Did you use the right download? Did you use the OEM or whatever setting? Were you attempting to use a 64 bit version?


Try the 32 bit main version and not the OEM or whatever.

Try it on a different computer maybe. What are your specs?

WinterRain
May 21st, 2010, 06:02 AM
The lack of drivers and lack of java, flash, DVD playback and MP3 support (in ubuntu) are all turn offs to new users.

You mean like a fresh windows/mac install?

dnguyen1963
May 21st, 2010, 05:33 PM
http://www.easyfreesmileys.com/smileys/free-sad-smileys-324.gif

Try the liveUSB

I did not even get that far...pretty sure I downloaded the right iso. It was definitely the 32 bit version. Basically, the system locked up during the live CD bootup. I could install many different distros on this computer including Ubuntu 10.04 LTS. Mint was reading from the CD then the screen became black. I could not do anything else, but a hard power down (Not even Alt-SysReq-b worked). The same thing happened again if I re-try to boot the Mint CD. My guess is that it was not happy with the graphic card, but I could not get any info why it crashed.

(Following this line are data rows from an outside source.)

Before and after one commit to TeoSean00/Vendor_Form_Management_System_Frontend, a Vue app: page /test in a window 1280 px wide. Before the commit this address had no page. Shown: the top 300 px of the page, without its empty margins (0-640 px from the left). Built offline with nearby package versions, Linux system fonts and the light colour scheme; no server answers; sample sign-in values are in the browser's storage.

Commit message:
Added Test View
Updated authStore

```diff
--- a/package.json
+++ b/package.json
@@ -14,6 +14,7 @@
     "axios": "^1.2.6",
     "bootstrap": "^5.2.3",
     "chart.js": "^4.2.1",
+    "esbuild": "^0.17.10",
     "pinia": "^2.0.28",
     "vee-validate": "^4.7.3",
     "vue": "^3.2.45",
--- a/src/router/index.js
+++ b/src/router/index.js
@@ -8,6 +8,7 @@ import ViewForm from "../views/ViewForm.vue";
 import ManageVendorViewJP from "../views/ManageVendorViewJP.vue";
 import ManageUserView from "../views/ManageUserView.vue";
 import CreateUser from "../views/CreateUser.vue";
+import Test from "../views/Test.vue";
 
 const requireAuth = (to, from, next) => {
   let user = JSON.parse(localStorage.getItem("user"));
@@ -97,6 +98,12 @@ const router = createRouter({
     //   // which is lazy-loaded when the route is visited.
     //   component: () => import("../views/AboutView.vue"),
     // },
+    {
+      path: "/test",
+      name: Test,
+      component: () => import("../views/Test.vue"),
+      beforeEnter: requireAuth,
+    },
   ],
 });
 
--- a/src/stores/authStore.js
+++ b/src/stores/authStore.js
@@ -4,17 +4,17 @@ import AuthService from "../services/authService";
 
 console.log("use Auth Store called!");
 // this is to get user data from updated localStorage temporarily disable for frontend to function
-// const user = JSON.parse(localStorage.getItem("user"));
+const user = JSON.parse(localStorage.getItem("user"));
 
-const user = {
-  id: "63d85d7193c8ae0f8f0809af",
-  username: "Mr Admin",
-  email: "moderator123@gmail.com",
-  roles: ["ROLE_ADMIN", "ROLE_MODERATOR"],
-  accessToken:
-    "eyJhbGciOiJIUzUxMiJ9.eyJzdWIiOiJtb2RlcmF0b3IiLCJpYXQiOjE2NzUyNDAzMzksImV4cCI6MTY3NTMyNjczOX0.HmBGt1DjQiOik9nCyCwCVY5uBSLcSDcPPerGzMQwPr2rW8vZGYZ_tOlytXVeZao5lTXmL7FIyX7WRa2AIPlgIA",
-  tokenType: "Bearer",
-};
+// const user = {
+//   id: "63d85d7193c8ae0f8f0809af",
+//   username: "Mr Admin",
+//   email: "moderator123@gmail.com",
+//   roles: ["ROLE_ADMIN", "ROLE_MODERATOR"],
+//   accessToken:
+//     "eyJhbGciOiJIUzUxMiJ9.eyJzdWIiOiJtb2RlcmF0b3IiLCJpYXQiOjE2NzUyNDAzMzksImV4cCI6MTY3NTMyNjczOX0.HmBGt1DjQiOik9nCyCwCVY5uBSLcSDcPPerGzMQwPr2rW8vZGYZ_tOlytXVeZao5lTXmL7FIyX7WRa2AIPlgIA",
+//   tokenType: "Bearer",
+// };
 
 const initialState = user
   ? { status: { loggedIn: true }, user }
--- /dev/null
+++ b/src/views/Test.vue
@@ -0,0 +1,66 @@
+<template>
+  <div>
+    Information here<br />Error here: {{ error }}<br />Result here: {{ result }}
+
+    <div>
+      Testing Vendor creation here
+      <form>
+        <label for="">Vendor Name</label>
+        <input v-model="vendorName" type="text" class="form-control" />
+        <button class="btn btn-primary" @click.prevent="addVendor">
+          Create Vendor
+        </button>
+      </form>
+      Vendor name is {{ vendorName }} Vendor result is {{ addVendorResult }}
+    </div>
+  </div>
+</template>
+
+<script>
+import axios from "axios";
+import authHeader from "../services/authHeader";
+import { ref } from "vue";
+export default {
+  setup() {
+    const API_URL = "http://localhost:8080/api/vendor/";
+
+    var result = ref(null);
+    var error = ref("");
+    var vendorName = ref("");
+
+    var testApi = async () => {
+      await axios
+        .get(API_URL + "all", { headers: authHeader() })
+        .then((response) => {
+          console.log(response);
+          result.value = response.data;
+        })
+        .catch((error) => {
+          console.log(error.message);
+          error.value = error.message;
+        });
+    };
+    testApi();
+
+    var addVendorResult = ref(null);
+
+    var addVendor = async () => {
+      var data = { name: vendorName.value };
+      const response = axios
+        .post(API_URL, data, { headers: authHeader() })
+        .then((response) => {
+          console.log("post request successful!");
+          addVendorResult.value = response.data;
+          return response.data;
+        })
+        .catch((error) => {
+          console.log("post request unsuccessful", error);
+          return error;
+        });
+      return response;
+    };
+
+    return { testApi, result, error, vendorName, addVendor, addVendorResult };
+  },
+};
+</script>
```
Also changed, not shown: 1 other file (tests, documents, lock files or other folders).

Dell Inspiron 2400, 512 Mb RAM, 100 Gb HD, Intel integrated graphic card 82845G/GL, currently dual boot with XP and Ubuntu 10.04.

Ebere
May 21st, 2010, 06:10 PM
I did not even get that far...pretty sure I downloaded the right iso. It was definitely the 32 bit version. Basically, the system locked up during the live CD bootup. I could install many different distros on this computer including Ubuntu 10.04 LTS. Mint was reading from the CD then the screen became black. I could not do anything else, but a hard power down (Not even Alt-SysReq-b worked). The same thing happened again if I re-try to boot the Mint CD. My guess is that it was not happy with the graphic card, but I could not get any info why it crashed.

Dell Inspiron 2400, 512 Mb RAM, 100 Gb HD, Intel integrated graphic card 82845G/GL, currently dual boot with XP and Ubuntu 10.04.

The graphic card is my guess, as well.

I had the same problem whilst trying to get mint installed on my laptop.

Here is a link to the thread I had going at Linux Mint forums, when this happened...

http://forums.linuxmint.com/viewtopic.php?f=46&t=47559

Read it through. I did finally solve it.

dnguyen1963
May 21st, 2010, 09:19 PM
The graphic card is my guess, as well.

I had the same problem whilst trying to get mint installed on my laptop.

Here is a link to the thread I had going at Linux Mint forums, when this happened...

http://forums.linuxmint.com/viewtopic.php?f=46&t=47559

Read it through. I did finally solve it.


Thanks for the suggestions. I'll try it this weekend and let you know how it goes.:guitar:

Ebere
May 21st, 2010, 11:06 PM
Thanks for the suggestions. I'll try it this weekend and let you know how it goes.:guitar:

You are most welcome.

I hope it works for you.